Mazin Barry, Ghada Alhadlaq, Reem Alsergani, Rana Almana, Nora Alshabib, Najd Altheeb
Division of Infectious Diseases, Department of Internal Medicine, College of Medicine, King Saud University, Riyadh, Saudi Arabia
|Date of Submission||06-Mar-2020|
|Date of Decision||10-May-2020|
|Date of Acceptance||10-May-2020|
|Date of Web Publication||25-Jul-2020|
Department of Internal Medicine, Division of Infectious Disease, College of Medicine, King Saud University, P.O. Box: 2925, Riyadh 11461
Source of Support: None, Conflict of Interest: None
Introduction: Survey questionnaire hospital-acquired infections (HAIs) can be prevented through correct prevention and control measures. We assessed knowledge and attitudes of nurses and postgraduate residents in a developing country, by comparing knowledge on HAI and its prevention between internal medicine and surgery residents and between nurses in outpatient departments, wards, and intensive care units (ICUs) to assess need on more focused training. Methodology: This was a cross-sectional study measuring the knowledge and attitudes on HAI among 261 health-care workers. A questionnaire was adapted from the Centers for Disease Control and Prevention and World Health Organization. The association between knowledge score percentage and demographic and work-related factors was assessed using independent samples t-test or one-way analysis of variance when appropriate. The Chi-square test (Fisher's exact test when appropriate) was used to compare the percentage of correct answers between residents and nurses. Results: Nurses and residents did not meet the accepted level of knowledge, with mean scores of 71.2% among 160 nurses and 66% among 101 residents. Nurses' knowledge score was significantly associated with their department (P < 0.001). Nurses working in ICUs had a higher mean knowledge score (81.68%) than nurses working in outpatient (56.77%) or inpatient (72.5%) settings. Whereas, no significant difference is found among residents' mean knowledge score according to their departments. Conclusions: Residents and nurses had insufficient knowledge regarding HAI prevention varying by department. Corrective measures through increased education and training intensively targeting specified areas would be helpful in improving knowledge and preventing infections.

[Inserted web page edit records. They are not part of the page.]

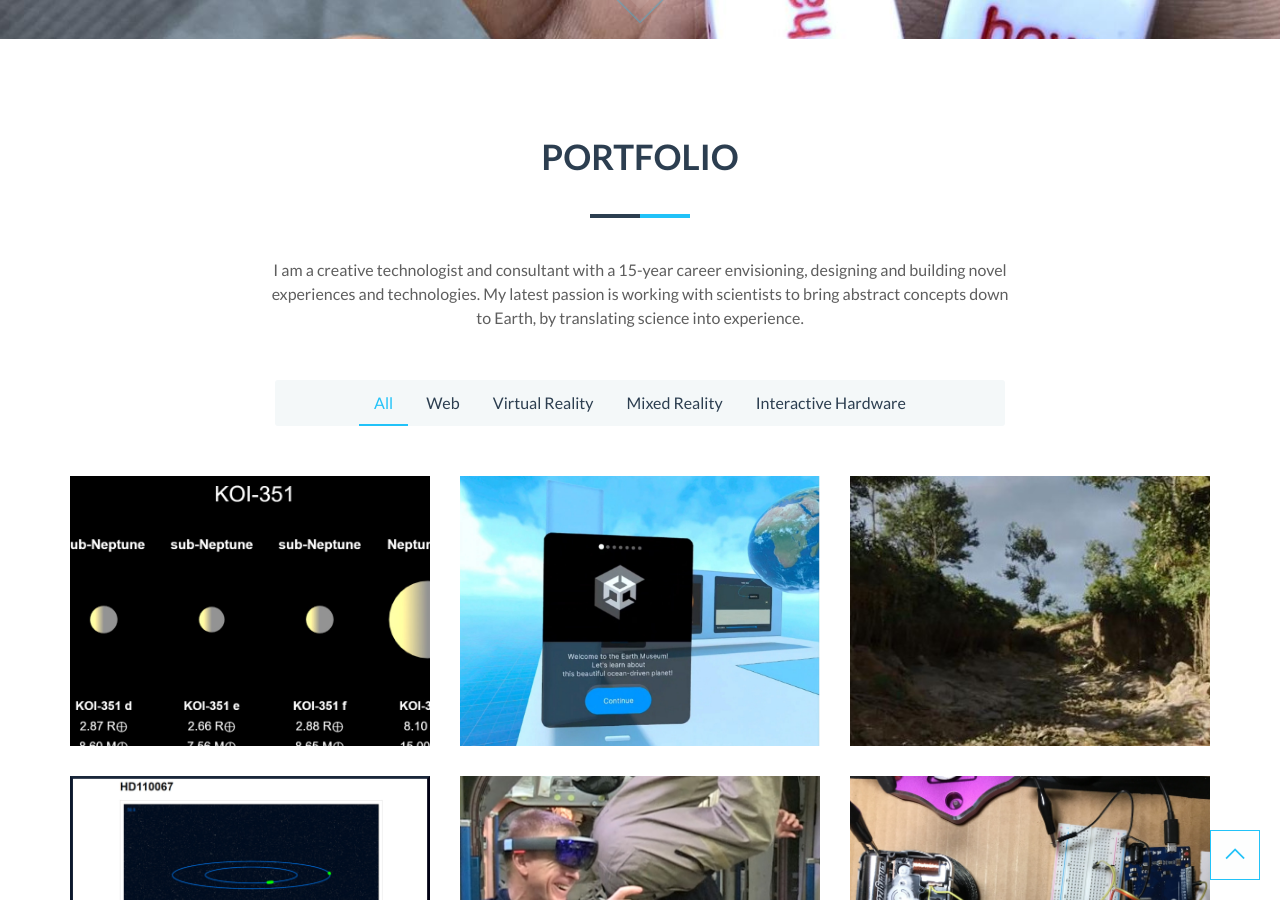
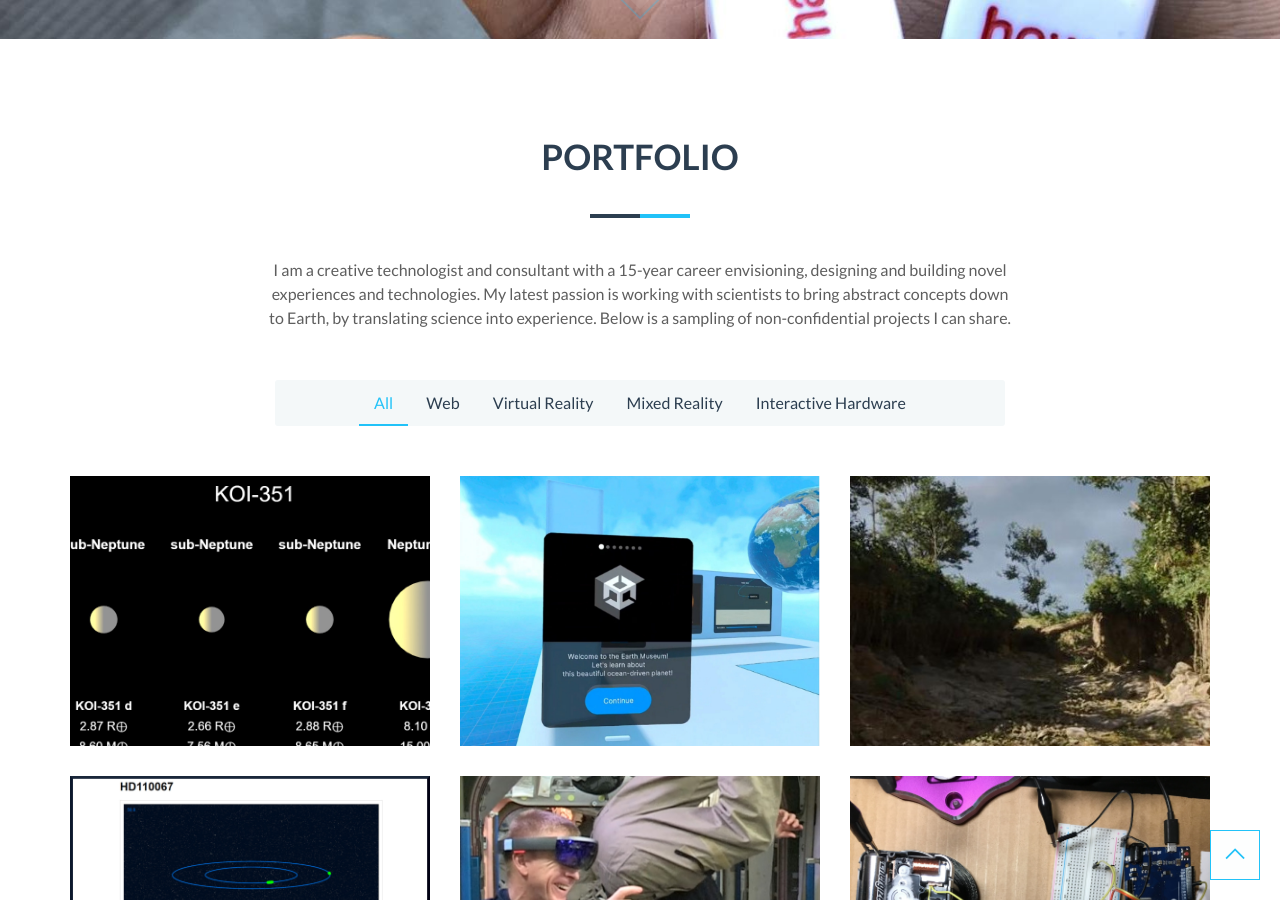
Before and after one commit to charleneatlas/charleneatlasdotcom, a Jekyll site: the page built from index.html, in a window 1280 px wide and 900 px high, scrolled down 861 px. Built offline with Jekyll 4.4.1, drawn with Linux system fonts in a browser that asks for light colours; nearby versions of some CDN libraries; some of the changed text lies outside the part shown.

Commit message:
Updated socials, added Calendly embed, cleaned up top navigation

```diff
--- a/_config.yml
+++ b/_config.yml
@@ -44,7 +44,7 @@ jekyll-archives:
 #######################################################
 
 # This is your site title
-title: Sera - OnePage Multi-Purpose Theme
+title: Charlene Atlas' Website
 # Website language
 lang: en-US
 # Header Title
@@ -71,7 +71,7 @@ header-secondary-button:
 # IMPORTANT: you can modify contact form from this static template, but now works contact form works with a free external server
 # To configure this contact form, first please send a fictive email afeter you enter below your email and verify that :)
 #
-email: your_email@example.com
+email: atlas.charlenel@gmail.com
 
 # Offer Banner Link
 # Default link is a link to all Sera OnePage products
@@ -86,6 +86,7 @@ facebook: "#"
 twitter: "#"
 google-plus: "#"
 vimeo: "#"
+linkedin: "https://www.linkedin.com/in/charleneatlas/"
 
 #########################
 ######   Widgets   ######
@@ -162,7 +163,10 @@ features:
 ############  Portfolio  ############
 #####################################
 portfolio-title: Portfolio
-portfolio-description: I am a creative technologist and consultant with a 15-year career envisioning, designing and building novel experiences and technologies. My latest passion is working with scientists to bring abstract concepts down to Earth, by translating science into experience.
+portfolio-description: |
+  I am a creative technologist and consultant with a 15-year career envisioning, designing and building novel experiences and technologies.
+  My latest passion is working with scientists to bring abstract concepts down to Earth, by translating science into experience.
+  Below is a sampling of non-confidential projects I can share.
 
 #
 # Portfolio Grid
@@ -198,13 +202,13 @@ portfolio:
   - title: RoboRaid on the ISS
     categories: [Mixed Reality]
     image: img-05.jpg
-    url: "https://www.youtube.com/watch?v=eZog_ap1Kmg"
+    url: "https://youtu.be/eZog_ap1Kmg?si=MKqOs28dWCuC3_5K&t=1784"
 
   # Portfolio Item
   - title: Music Clock
     categories: [Interactive Hardware]
     image: img-06.jpg
-    url: "#"
+    url: "https://medium.com/portfolio-charlene-atlas/music-clock-making-melody-through-time-b63c29d29cf4"
 
 #####################################
 ##########  Core Features  ##########
@@ -306,7 +310,7 @@ testimonials:
 ############# Our Blog ##############
 #####################################
 blog-title: "Blog: Light Reflections"
-blog-description: Welcome to the inner workings of my mind... Nulla a tellus at turpis gravida congue non sed nisl. Pellentesque scelerisque eu neque et tincidunt.
+blog-description: Snippets from my mind as I marvel at the universe and try to find my path to contributing to it.
 
 #####################################
 ############### Team ################
@@ -409,13 +413,13 @@ plan-ultimate-url: "#"
 #####################################
 ############   Contact   ############
 #####################################
-contact-title: Contact Us
-contact-description: Nulla a tellus at turpis gravida congue non interdum et malesuada fames ac ante ipsum primis in faucibus. Morbi id ornare ante. Cras odio nibh, volutpat.
+contact-title: Contact Me
+contact-description: Book time with me if you'd like to connect!
 
 #####################################
 #############   Footer   ############
 #####################################
-footer-description: Nulla a tellus at turpis gravida congue non interdum et malesuada fames ac ante ipsum primis in faucibus. Morbi id ornare ante. Cras odio nibh, volutpat.
+footer-description: "I have no special talent, I am only passionately curious. -- Albert Einstein"
 footer-copyright-text: Ohkimur
 footer-copyright-url: https://github.com/ohkimur
 footer-copyright-year: 2021
--- a/_includes/footer.html
+++ b/_includes/footer.html
@@ -6,7 +6,7 @@
       <div class="col-md-6 col-md-push-3 footer-info text-center">
 
         <div class="footer-logo">
-          <img src="{{ site.baseurl }}/images/logo-focus.svg" width="140" alt="Sera - OnePage Logo by Ohkimur" />
+          <img src="{{ site.baseurl }}/images/Logo_ClearBkgnd.png" width="140" alt="Sera - OnePage Logo by Ohkimur" />
         </div>
 
         <div class="footer-info-text">
@@ -16,11 +16,7 @@
         <div class="social-icons">
           <ul class="icons">
             <li><a href="{{ site.youtube }}" target="_blank"><i class="fi flaticon-youtube"></i></a></li>
-            <li><a href="{{ site.pinterest }}" target="_blank"><i class="fi flaticon-pinterest"></i></a></li>
-            <li><a href="{{ site.facebook }}" target="_blank"><i class="fi flaticon-facebook"></i></a></li>
-            <li><a href="{{ site.twitter }}" target="_blank"><i class="fi flaticon-twitter"></i></a></li>
-            <li><a href="{{ site.google-plus }}" target="_blank"><i class="fi flaticon-google-plus"></i></a></li>
-            <li><a href="{{ site.vimeo }}" target="_blank"><i class="fi flaticon-vimeo"></i></a></li>
+            <li><a href="{{ site.linkedin }}" target="_blank"><i class="fi flaticon-linkedin"></i></a></li>
           </ul>
         </div>
 
--- a/_includes/header-page.html
+++ b/_includes/header-page.html
@@ -41,8 +41,8 @@
             <li><a href="{{ site.baseurl }}/index.html#portfolio">Portfolio</a></li>
             <li><a href="{{ site.baseurl }}/index.html#testimonials">Testimonials</a></li>
             <li class="current-menu-item"><a href="{{ site.baseurl }}/index.html#blog">Blog</a></li>
-            <li><a href="{{ site.baseurl }}/index.html#team">Team</a></li>
-            <li><a href="{{ site.baseurl }}/index.html#prices">Prices</a></li>
+            <!-- <li><a href="{{ site.baseurl }}/index.html#team">Team</a></li>
+            <li><a href="{{ site.baseurl }}/index.html#prices">Prices</a></li> -->
             <li><a href="{{ site.baseurl }}/index.html#contact">Contact</a></li>
           </ul>
         </nav>
--- a/_includes/header.html
+++ b/_includes/header.html
@@ -39,10 +39,10 @@
             <li><a href="#about">About</a></li>
             <li><a href="#features">Features</a></li>
             <li><a href="#portfolio">Portfolio</a></li>
-            <li><a href="#testimonials">Testimonials</a></li>
+            <!-- <li><a href="#testimonials">Testimonials</a></li> -->
             <li><a href="#blog">Blog</a></li>
-            <li><a href="#team">Team</a></li>
-            <li><a href="#prices">Prices</a></li>
+            <!-- <li><a href="#team">Team</a></li>
+            <li><a href="#prices">Prices</a></li> -->
             <li><a href="#contact">Contact</a></li>
           </ul>
         </nav>
--- a/_includes/sections/contact.html
+++ b/_includes/sections/contact.html
@@ -24,11 +24,18 @@
 
     </div>
 
+
+    <!-- Calendly inline widget begin -->
+    <div class="calendly-inline-widget" data-url="https://calendly.com/charlene-atlas/30min" style="min-width:320px;height:700px;"></div>
+      <script type="text/javascript" src="https://assets.calendly.com/assets/external/widget.js" async></script>
+    <!-- Calendly inline widget end -->
+
+
     <!-- Form Container -->
-    <div class="row form-container">
+    <!-- <div class="row form-container"> -->
 
       <!-- Contact Form -->
-      <div class="col-md-8 col-md-push-2">
+      <!-- <div class="col-md-8 col-md-push-2">
         <form id="sera-contact-form" action="https://formspree.io/{{ site.email }}" method="POST"
           class="contact-form container-fluid">
           <div class="col-md-6">
@@ -50,15 +57,15 @@
             <button type="submit" class="send-button">Send Message</button>
           </div>
         </form>
-      </div>
+      </div> -->
 
-    </div>
+    <!-- </div> -->
 
   </div>
 </section>
 
 <!-- Google Map Embed -->
-<div class="google-map">
+<!-- <div class="google-map">
 
   <script async src="https://maps.googleapis.com/maps/api/js?key={{ site.key-api }}&callback=initMap">
   </script>
@@ -84,4 +91,4 @@
     }
   </script>
 
-</div>
+</div> -->
--- a/index.html
+++ b/index.html
@@ -25,6 +25,6 @@ title: Charlene Atlas' Website
 
 {% comment %}{% include sections/prices.html %}{% endcomment %}
 
-{% comment %}{% include sections/contact.html %}{% endcomment %}
+{% include sections/contact.html %}
 
 {% comment %}{% include sections/offer.html offer-text="<strong>S</strong><span class=\"thin\">era</span> is here, download now!" button-text="Buy Now" %}{% endcomment %}
```
Also changed, not shown: other parts of _includes/footer.html (+1 -1 lines).
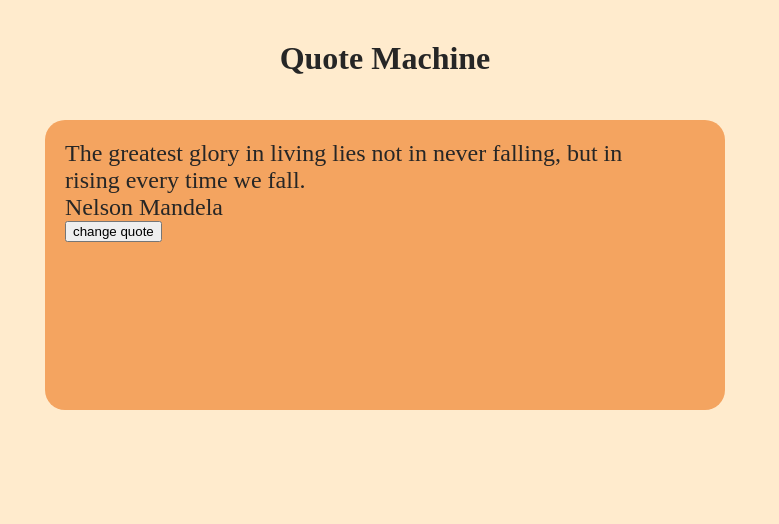
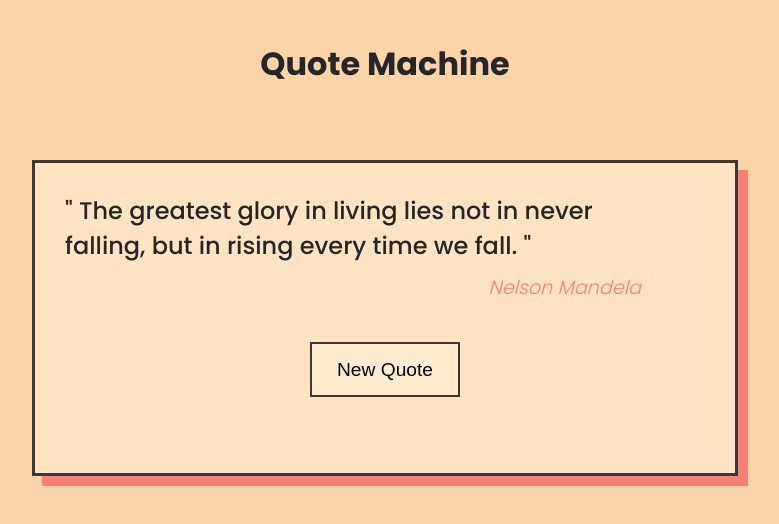
Before and after one commit to KellyAtmore/quote-machine, a React (Create React App) app: page / in a window 1280 px wide. Shown: the top 524 px of the page, without its empty margins (255-1034 px from the left). Built offline with nearby package versions, Linux system fonts and the light colour scheme.

Commit message:
style updates

```diff
--- a/public/index.html
+++ b/public/index.html
@@ -10,7 +10,14 @@
       content="Web site created using create-react-app"
     />
     <link rel="apple-touch-icon" href="%PUBLIC_URL%/logo192.png" />
-
+    <link rel="preconnect" href="https://fonts.googleapis.com" />
+    <link rel="preconnect" href="https://fonts.gstatic.com" crossorigin />
+    <link rel="preconnect" href="https://fonts.googleapis.com" />
+    <link rel="preconnect" href="https://fonts.gstatic.com" crossorigin />
+    <link
+      href="https://fonts.googleapis.com/css2?family=Poppins:wght@100;300;500;700;900&display=swap"
+      rel="stylesheet"
+    />
     <title>React App</title>
   </head>
   <body>
--- a/src/App.js
+++ b/src/App.js
@@ -29,9 +29,11 @@
         <h1>Quote Machine</h1>
       </div>
       <div className="quote-box">
-        <p className="quote-text"> {quote} </p>
-        <p>{author}</p>
-        <button onClick={() => changeQuote()}>change quote</button>
+        <p className="quote-text"> " {quote} " </p>
+        <p className="author">{author}</p>
+        <div className="btn-container">
+          <button onClick={() => changeQuote()}>New Quote</button>
+        </div>
       </div>
     </div>
   );
--- a/src/index.css
+++ b/src/index.css
@@ -1,6 +1,7 @@
 body {
-  background-color: blanchedalmond;
+  background-color: #f9d5a7;
   margin: 0;
+  font-family: "Poppins", sans-serif;
 }
 p {
   width: 90%;
@@ -17,12 +18,44 @@
   text-align: center;
   /* background-color: cadetblue; */
   height: 80px;
+  margin-bottom: 40px;
+}
+.quote-text {
+  margin-bottom: 10px;
+}
+
+.author {
+  font-size: 1.2rem;
+  font-style: italic;
+  font-weight: 300;
+  text-align: right;
+  color: salmon;
 }
 .quote-box {
-  background-color: sandybrown;
+  background-color: none;
   width: 50%;
   height: 250px;
-  border-radius: 20px;
+  background-color: bisque;
   margin: 0 auto;
-  padding: 20px;
+  padding: 30px;
+  border: 3px solid #393939;
+  box-shadow: 10px 10px salmon;
 }
+
+.btn-container {
+  display: flex;
+  justify-content: center;
+}
+button {
+  background-color: blanchedalmond;
+  border: 2px solid #393939;
+  height: 55px;
+  width: 150px;
+  margin-top: 40px;
+  font-size: 1.2rem;
+}
+
+button:hover {
+  cursor: pointer;
+  background-color: salmon;
+}
```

Keywords: Hospital-acquired infections, knowledge, nurses, residents
|How to cite this article:|
Barry M, Alhadlaq G, Alsergani R, Almana R, Alshabib N, Altheeb N. Knowledge and attitudes toward preventing hospital-acquired infections among nurses and residents at a university hospital. J Nat Sci Med 2020;3:272-9
|How to cite this URL:|
Barry M, Alhadlaq G, Alsergani R, Almana R, Alshabib N, Altheeb N. Knowledge and attitudes toward preventing hospital-acquired infections among nurses and residents at a university hospital. J Nat Sci Med [serial online] 2020 [cited 2020 Oct 20];3:272-9. Available from: https://www.jnsmonline.org/text.asp?2020/3/4/272/291091
| Introduction|| |
Hospital-acquired infections (HAIs) occur uniformly in both developed and more frequently developing countries. Despite being widely distributed, a 1-day point-prevalence survey at a tertiary hospital in Riyadh, Saudi Arabia, showed that 8% of the patients developed HAI, of whom 46.7% developed HAI in intensive care units (ICU).
Proper infection prevention and control with education and training are essential in addressing HAI and its prevention. A recent report by the Centers for Disease Control and Prevention (CDC) examined the United States' progress toward eliminating common types of HIA. Accordingly, a 19% decrease in central line-associated bloodstream infections (CLABSIs), 12% decrease in catheter-associated urinary tract infections (CAUTIs) in acute care hospital wards, and a 11% decrease in surgical site infections (SSIs) had been observed between 2015 and 2017.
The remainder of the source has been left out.